_WHAT YOU HAVE TO DO_: The lines below that include the word "profiles" are to be reported.
Segment Start: DATA SUPPLIED
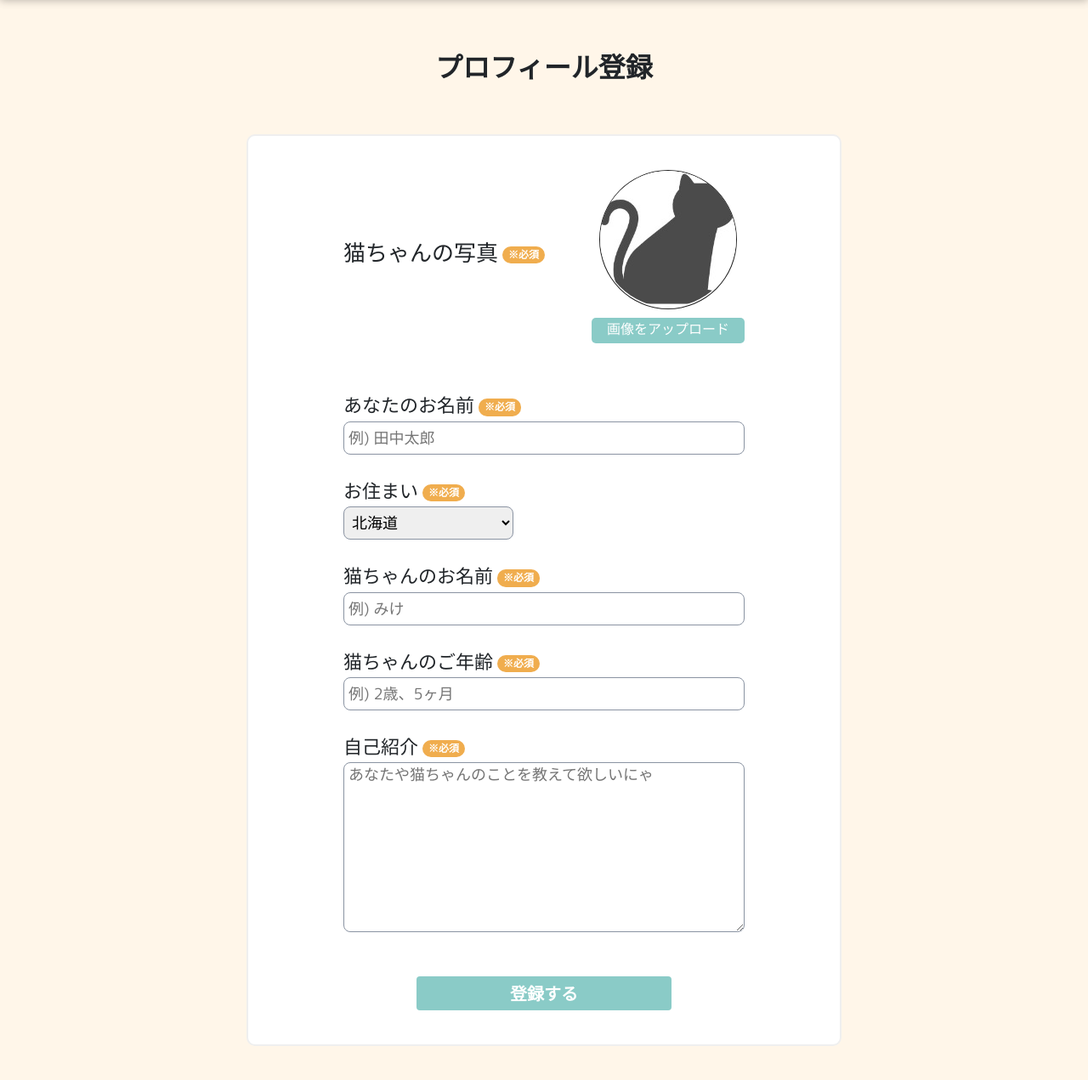
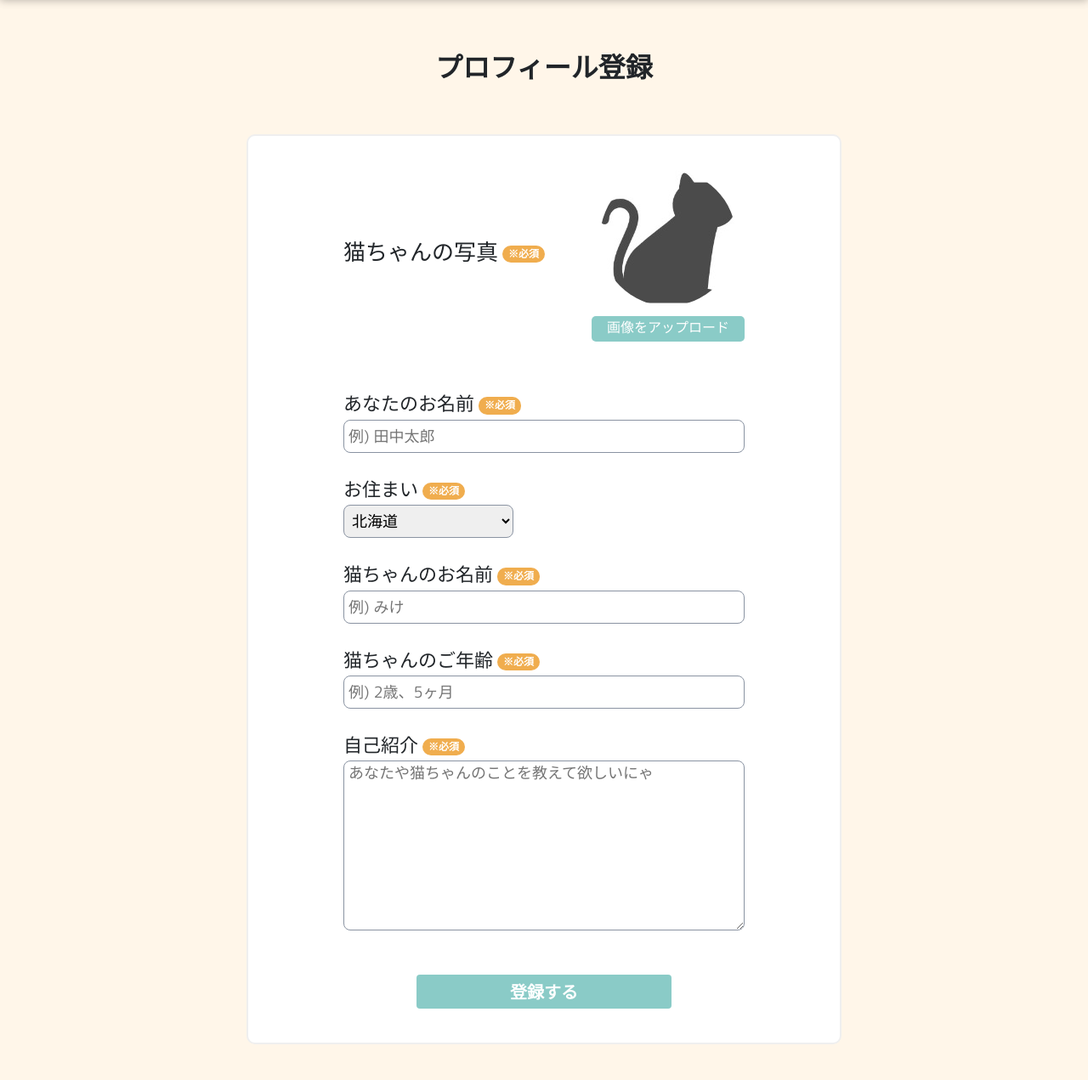
Before and after one commit to yu-v-m123/NyanLeave, a Rails app: page /profiles/new in a window 1280 px wide. Shown: the part 60-1331 px from the top of the page at 85% size. Run offline with Rails 7, Linux system fonts and the light colour scheme; the visitor is signed in with stand-in values (Sample User, id 1); style sheets or scripts are compiled from the project's sources; some libraries are stand-ins or nearby versions.

Commit message:
プロフィール画像修正

```diff
--- a/app/assets/stylesheets/profiles/profiles_edit.scss
+++ b/app/assets/stylesheets/profiles/profiles_edit.scss
@@ -36,7 +36,6 @@
         margin-left: 50px;
         &-item {
           border-radius: 50%;
-          border: 1px solid #222;
           &-icon {
             border-radius: 50%;
           }
--- a/app/assets/stylesheets/profiles/profiles_new.scss
+++ b/app/assets/stylesheets/profiles/profiles_new.scss
@@ -35,7 +35,6 @@
         margin-left: 50px;
         &-item {
           border-radius: 50%;
-          border: 1px solid #222;
           &-icon {
             border-radius: 50%;
           }
--- a/app/assets/stylesheets/users/show.scss
+++ b/app/assets/stylesheets/users/show.scss
@@ -23,7 +23,6 @@
         justify-content: space-around;
         &-image {
           border-radius: 50%;
-          border: 1px solid #222;
           .mypage-cat {
             border-radius: 50%;
           }
```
Segment End: DATA SUPPLIED
_OUTPUT_:
Before and after one commit to yu-v-m123/NyanLeave, a Rails app: page /profiles/new in a window 1280 px wide. Shown: the part 60-1331 px from the top of the page at 85% size. Run offline with Rails 7, Linux system fonts and the light colour scheme; the visitor is signed in with stand-in values (Sample User, id 1); style sheets or scripts are compiled from the project's sources; some libraries are stand-ins or nearby versions.
--- a/app/assets/stylesheets/profiles/profiles_edit.scss
+++ b/app/assets/stylesheets/profiles/profiles_edit.scss
--- a/app/assets/stylesheets/profiles/profiles_new.scss
+++ b/app/assets/stylesheets/profiles/profiles_new.scss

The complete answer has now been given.